China News Zone

Yang Jiechi, a member of the Political Bureau of the Communist Party of China (CPC) Central Committee and also director of the Office of the Foreign Affairs Commission of the CPC Central Committee, met with US National Security Advisor Jake Sullivan in Luxembourg on June 13 local time. Their talks lasted four and a half hours. As it was not announced beforehand, international public opinion found the news about the meeting a little sudden and unexpected, thus adding expectation for the relaxation of China-US relations.

The Chinese press release summed up this communication and exchange with the words "candid, in-depth and constructive," and the readout of the White House also expressed with similar vocabulary as "candid, substantive and productive."

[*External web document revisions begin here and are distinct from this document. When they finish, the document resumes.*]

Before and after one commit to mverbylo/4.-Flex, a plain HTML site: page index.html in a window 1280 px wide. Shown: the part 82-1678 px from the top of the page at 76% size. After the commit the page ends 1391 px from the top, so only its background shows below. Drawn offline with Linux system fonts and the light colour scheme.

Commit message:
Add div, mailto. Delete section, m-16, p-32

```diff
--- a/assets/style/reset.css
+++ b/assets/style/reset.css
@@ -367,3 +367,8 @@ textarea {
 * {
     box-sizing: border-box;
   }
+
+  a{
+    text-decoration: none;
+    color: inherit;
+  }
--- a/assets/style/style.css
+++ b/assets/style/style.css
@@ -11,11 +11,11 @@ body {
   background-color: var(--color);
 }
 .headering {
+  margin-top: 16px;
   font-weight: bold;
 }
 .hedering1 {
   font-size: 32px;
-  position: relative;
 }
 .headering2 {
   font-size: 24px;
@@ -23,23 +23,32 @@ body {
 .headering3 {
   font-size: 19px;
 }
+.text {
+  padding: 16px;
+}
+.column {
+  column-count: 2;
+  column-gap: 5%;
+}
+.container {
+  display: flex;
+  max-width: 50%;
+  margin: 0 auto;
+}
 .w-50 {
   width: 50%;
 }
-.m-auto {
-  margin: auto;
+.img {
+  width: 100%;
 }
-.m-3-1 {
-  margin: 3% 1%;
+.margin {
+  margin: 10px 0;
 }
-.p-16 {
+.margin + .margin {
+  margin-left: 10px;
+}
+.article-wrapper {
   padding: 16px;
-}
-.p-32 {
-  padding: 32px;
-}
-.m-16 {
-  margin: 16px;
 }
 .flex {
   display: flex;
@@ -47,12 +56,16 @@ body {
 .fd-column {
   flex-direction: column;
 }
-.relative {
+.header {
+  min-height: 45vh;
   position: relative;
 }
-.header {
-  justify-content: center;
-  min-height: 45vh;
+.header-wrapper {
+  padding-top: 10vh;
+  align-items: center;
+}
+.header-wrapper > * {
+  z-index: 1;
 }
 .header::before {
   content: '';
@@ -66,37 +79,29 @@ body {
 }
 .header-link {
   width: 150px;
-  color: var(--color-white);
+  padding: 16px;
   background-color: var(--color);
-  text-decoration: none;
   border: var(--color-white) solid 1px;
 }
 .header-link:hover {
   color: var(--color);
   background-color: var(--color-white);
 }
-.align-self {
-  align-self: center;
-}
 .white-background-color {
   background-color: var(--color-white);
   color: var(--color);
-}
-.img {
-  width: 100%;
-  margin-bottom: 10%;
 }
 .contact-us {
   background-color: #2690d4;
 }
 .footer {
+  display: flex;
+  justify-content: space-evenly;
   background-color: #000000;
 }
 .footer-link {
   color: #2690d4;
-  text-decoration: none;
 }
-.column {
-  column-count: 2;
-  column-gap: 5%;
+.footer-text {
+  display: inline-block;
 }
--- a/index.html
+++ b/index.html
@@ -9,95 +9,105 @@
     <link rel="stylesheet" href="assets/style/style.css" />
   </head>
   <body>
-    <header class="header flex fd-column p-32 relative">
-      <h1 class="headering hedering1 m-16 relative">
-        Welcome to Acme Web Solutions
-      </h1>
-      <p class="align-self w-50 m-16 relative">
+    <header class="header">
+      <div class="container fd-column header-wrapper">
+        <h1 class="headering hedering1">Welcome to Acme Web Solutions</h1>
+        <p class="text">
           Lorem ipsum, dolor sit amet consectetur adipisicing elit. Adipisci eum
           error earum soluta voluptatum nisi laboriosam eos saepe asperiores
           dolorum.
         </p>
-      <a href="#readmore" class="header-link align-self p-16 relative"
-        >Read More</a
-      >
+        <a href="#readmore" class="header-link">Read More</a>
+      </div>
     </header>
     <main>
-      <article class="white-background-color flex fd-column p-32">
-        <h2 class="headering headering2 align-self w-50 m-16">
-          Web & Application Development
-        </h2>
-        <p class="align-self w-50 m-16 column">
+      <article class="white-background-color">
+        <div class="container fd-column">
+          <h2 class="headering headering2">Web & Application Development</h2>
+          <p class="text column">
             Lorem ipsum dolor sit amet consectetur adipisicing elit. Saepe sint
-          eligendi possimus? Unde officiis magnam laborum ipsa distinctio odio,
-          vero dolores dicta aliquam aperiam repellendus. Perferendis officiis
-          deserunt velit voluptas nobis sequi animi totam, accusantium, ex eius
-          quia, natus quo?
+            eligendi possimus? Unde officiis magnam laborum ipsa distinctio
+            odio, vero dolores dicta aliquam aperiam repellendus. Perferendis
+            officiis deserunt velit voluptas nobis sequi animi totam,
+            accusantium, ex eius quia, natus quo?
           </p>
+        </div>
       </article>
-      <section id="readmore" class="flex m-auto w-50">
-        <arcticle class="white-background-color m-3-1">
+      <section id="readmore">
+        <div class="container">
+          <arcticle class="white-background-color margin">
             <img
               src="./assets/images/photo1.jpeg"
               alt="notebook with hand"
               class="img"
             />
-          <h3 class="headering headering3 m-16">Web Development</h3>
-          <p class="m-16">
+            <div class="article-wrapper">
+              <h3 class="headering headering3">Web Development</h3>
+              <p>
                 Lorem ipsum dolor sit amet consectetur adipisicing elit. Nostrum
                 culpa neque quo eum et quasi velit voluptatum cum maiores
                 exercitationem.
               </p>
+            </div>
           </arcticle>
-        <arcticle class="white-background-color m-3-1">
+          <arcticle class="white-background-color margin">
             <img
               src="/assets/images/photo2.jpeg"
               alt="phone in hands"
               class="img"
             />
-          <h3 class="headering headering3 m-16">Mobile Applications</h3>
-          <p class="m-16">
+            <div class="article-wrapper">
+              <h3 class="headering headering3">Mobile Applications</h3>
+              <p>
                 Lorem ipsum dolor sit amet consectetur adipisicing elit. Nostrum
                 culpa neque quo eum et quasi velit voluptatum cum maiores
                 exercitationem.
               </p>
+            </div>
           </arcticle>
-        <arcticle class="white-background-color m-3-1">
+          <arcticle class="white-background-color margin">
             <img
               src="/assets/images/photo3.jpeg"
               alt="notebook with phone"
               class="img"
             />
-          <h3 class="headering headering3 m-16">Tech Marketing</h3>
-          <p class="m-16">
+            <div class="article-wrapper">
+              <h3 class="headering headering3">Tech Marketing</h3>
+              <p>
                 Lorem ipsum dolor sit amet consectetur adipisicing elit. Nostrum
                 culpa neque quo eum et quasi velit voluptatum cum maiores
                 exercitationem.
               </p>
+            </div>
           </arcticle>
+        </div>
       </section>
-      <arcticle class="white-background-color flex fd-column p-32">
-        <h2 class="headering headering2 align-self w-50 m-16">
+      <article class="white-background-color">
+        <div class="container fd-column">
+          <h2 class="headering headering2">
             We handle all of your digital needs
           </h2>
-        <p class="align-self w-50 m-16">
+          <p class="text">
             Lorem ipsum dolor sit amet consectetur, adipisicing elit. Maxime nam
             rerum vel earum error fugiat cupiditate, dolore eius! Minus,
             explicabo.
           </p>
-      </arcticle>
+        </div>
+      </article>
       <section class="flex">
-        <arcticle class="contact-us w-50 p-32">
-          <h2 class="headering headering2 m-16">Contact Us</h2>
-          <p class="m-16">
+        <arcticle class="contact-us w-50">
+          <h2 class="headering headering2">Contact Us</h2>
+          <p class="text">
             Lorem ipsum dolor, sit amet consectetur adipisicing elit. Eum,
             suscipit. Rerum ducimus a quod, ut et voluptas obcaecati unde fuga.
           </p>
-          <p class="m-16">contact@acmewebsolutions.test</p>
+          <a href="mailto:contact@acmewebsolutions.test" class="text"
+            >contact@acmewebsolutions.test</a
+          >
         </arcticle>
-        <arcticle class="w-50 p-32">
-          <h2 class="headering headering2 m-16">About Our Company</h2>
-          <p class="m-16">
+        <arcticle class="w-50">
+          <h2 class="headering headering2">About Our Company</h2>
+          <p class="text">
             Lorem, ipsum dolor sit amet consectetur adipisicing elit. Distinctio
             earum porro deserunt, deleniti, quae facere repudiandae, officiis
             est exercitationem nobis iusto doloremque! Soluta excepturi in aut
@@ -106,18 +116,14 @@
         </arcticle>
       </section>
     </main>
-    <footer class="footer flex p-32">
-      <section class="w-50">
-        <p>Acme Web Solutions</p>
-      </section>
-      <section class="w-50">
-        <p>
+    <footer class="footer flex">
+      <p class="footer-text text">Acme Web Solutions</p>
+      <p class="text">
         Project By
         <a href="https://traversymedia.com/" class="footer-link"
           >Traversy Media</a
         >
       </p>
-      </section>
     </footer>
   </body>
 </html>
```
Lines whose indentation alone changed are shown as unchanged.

Both sides emphasized that it is necessary and beneficial for China and the US to maintain smooth communication channels. The US also revealed that there may be " additional potential meetings" in the months ahead.

Public opinion quickly noticed that these messages were relatively positive. We also hope to see that the US can take more practical actions to fulfill and prove the statements and commitments it made to China, instead of continuing to make disappointing moves of saying one thing but doing another as it did frequently before.

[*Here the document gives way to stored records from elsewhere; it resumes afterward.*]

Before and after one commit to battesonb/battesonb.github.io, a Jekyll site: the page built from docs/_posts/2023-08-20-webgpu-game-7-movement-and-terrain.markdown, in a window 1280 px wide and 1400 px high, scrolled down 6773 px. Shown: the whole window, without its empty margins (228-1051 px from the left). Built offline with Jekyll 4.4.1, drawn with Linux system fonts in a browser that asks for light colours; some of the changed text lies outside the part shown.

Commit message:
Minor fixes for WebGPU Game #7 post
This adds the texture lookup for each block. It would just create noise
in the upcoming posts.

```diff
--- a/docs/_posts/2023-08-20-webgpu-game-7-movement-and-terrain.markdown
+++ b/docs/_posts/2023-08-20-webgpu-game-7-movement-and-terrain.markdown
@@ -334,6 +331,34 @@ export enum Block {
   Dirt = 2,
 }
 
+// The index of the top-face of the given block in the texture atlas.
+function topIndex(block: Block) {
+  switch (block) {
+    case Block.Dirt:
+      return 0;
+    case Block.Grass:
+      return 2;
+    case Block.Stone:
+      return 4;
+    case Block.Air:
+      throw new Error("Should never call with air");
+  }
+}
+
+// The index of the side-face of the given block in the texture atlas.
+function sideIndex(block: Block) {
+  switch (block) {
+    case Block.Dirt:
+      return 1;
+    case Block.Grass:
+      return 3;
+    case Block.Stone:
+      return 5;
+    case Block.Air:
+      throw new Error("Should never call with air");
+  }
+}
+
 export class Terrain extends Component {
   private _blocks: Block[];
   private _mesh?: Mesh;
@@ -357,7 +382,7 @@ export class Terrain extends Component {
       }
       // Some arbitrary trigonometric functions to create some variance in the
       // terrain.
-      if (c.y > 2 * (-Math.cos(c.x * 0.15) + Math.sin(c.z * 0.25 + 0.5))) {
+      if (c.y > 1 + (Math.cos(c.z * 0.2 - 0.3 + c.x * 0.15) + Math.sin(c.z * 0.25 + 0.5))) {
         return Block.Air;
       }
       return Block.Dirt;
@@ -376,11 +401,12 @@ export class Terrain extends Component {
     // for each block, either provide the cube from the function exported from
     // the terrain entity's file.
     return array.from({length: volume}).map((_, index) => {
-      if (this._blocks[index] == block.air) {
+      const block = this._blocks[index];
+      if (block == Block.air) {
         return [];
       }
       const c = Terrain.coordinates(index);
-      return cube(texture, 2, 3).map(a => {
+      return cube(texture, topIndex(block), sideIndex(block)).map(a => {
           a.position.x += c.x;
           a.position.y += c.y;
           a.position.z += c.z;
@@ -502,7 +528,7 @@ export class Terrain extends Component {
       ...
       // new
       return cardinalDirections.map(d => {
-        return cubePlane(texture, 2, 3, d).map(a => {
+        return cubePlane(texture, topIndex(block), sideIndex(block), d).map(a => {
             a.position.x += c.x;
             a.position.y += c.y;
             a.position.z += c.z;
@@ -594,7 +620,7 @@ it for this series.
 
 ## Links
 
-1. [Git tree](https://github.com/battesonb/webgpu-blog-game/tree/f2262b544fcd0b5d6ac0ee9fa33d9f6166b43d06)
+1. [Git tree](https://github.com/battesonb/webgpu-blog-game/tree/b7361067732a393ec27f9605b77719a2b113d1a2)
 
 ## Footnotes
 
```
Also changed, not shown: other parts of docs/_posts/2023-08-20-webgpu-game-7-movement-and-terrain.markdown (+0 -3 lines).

During the meeting, Yang pointed out that the US should correct its strategic perceptions of China, make the right choices, and translate President Biden's commitments into concrete actions, working together with China in the same direction and concretely implementing the important consensus reached by the two heads of state.

This attitude has been reiterated by Chinese side in almost all high-level talks between the two countries in recent times. This is the crux of the current impasse in China-US relations. When China will not need to say these words again, China-US relations will probably start to truly turn around.

Before the Yang-Sullivan meeting, the defense chief of China just met his US counterpart in Singapore. Some US media outlets commented that "the temperature of the US-China rivalry has been dialed down a few notches," judging from the latest signs. China-US relations cannot afford further deterioration and must be stabilized as soon as possible. US manipulation of the Taiwan question to contain China has made the risk of a showdown between China and the US increase objectively. Reducing misunderstanding and misjudgment and properly managing differences have become an urgent practical need of the two countries. But this is only a bottom line that peaceful coexistence between China and the US must safeguard.

The continuous tensions in China-US relations have exerted an increasingly prominent negative spillover effect on the international landscape, triggering wide concern. WTO Director-General Ngozi Okonjo-Iweala warned recently that China-US decoupling would be a bigger economic hit than the 2008 global financial crisis. Well-known public figures in the US and West, such as Henry Kissinger and Niall Ferguson, called on the US government to ease tensions with China. More and more Americans have realized that all-out crackdown and suppression of China didn't benefit the US much, and they are impossible to crush China either. None of the US domestic problems have been eased, and have only worsened. All these deserve Washington's reflection.

President Biden, since the beginning of his presidency, has had the power and resources to adjust his China policy and improve bilateral relations. But regrettably, such opportunities have been repeatedly wasted. Despite this, China always believes that stable and constructive China-US relations are conducive to China and the US, but also to the world.

One of the biggest obstacles for the US to improve China policy is that some US political elites cannot abandon their arrogance and prejudice. In our view, the relaxation of China-US ties must be based on respect for each other's core interests, and cannot be what the US has shown repeatedly: crazily suppressing China on one hand, and expecting China to "cooperate" on the other. Such an extremely selfish idea of the US has never been realized in the past, and will never be realized in the future.

In any circumstance, dialogue is better than confrontation, and communication is better than isolation. But the experience also tells us that we should not only listen to what the US says, but also watch what it does. In other words, using some pretty words to strategically confuse China will produce nothing positive, but only make the US be on the Chinese "blacklist" of credibility.

China has always adhered to the three principles of "mutual respect, peaceful coexistence and win-win cooperation" to develop its relations with the US. It is also hoped that the US can fulfill its commitments.